=== Extracted records ===

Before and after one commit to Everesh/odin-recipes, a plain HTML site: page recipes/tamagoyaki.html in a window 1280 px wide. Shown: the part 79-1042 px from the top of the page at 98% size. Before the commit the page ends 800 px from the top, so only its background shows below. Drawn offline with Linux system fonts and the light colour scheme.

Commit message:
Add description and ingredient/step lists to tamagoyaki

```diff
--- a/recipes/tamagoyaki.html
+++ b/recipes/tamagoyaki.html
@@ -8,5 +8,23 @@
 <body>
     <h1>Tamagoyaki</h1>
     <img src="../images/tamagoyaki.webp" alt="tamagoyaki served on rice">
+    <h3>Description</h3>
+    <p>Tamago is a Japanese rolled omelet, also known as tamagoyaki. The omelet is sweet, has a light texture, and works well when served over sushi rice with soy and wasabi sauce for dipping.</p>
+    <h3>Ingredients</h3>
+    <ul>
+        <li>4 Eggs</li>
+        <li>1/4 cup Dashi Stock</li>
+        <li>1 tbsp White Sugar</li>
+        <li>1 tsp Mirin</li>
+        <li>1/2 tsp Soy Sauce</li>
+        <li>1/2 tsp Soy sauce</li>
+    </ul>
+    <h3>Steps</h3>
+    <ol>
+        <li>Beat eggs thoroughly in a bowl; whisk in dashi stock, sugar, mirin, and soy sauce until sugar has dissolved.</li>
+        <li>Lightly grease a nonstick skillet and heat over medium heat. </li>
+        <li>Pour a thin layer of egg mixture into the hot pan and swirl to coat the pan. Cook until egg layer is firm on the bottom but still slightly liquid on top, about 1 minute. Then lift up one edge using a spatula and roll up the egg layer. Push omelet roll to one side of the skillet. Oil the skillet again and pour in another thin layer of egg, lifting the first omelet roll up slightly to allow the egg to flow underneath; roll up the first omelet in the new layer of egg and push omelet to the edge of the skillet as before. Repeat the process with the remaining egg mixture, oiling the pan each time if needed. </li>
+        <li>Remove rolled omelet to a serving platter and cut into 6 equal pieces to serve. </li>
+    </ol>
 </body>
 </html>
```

===

_To do_
Reprint the whole listing above exactly.

_Answer area_
Before and after one commit to Everesh/odin-recipes, a plain HTML site: page recipes/tamagoyaki.html in a window 1280 px wide. Shown: the part 79-1042 px from the top of the page at 98% size. Before the commit the page ends 800 px from the top, so only its background shows below. Drawn offline with Linux system fonts and the light colour scheme.

Commit message:
Add description and ingredient/step lists to tamagoyaki

```diff
--- a/recipes/tamagoyaki.html
+++ b/recipes/tamagoyaki.html
@@ -8,5 +8,23 @@
 <body>
     <h1>Tamagoyaki</h1>
     <img src="../images/tamagoyaki.webp" alt="tamagoyaki served on rice">
+    <h3>Description</h3>
+    <p>Tamago is a Japanese rolled omelet, also known as tamagoyaki. The omelet is sweet, has a light texture, and works well when served over sushi rice with soy and wasabi sauce for dipping.</p>
+    <h3>Ingredients</h3>
+    <ul>
+        <li>4 Eggs</li>
+        <li>1/4 cup Dashi Stock</li>
+        <li>1 tbsp White Sugar</li>
+        <li>1 tsp Mirin</li>
+        <li>1/2 tsp Soy Sauce</li>
+        <li>1/2 tsp Soy sauce</li>
+    </ul>
+    <h3>Steps</h3>
+    <ol>
+        <li>Beat eggs thoroughly in a bowl; whisk in dashi stock, sugar, mirin, and soy sauce until sugar has dissolved.</li>
+        <li>Lightly grease a nonstick skillet and heat over medium heat. </li>
+        <li>Pour a thin layer of egg mixture into the hot pan and swirl to coat the pan. Cook until egg layer is firm on the bottom but still slightly liquid on top, about 1 minute. Then lift up one edge using a spatula and roll up the egg layer. Push omelet roll to one side of the skillet. Oil the skillet again and pour in another thin layer of egg, lifting the first omelet roll up slightly to allow the egg to flow underneath; roll up the first omelet in the new layer of egg and push omelet to the edge of the skillet as before. Repeat the process with the remaining egg mixture, oiling the pan each time if needed. </li>
+        <li>Remove rolled omelet to a serving platter and cut into 6 equal pieces to serve. </li>
+    </ol>
 </body>
 </html>
```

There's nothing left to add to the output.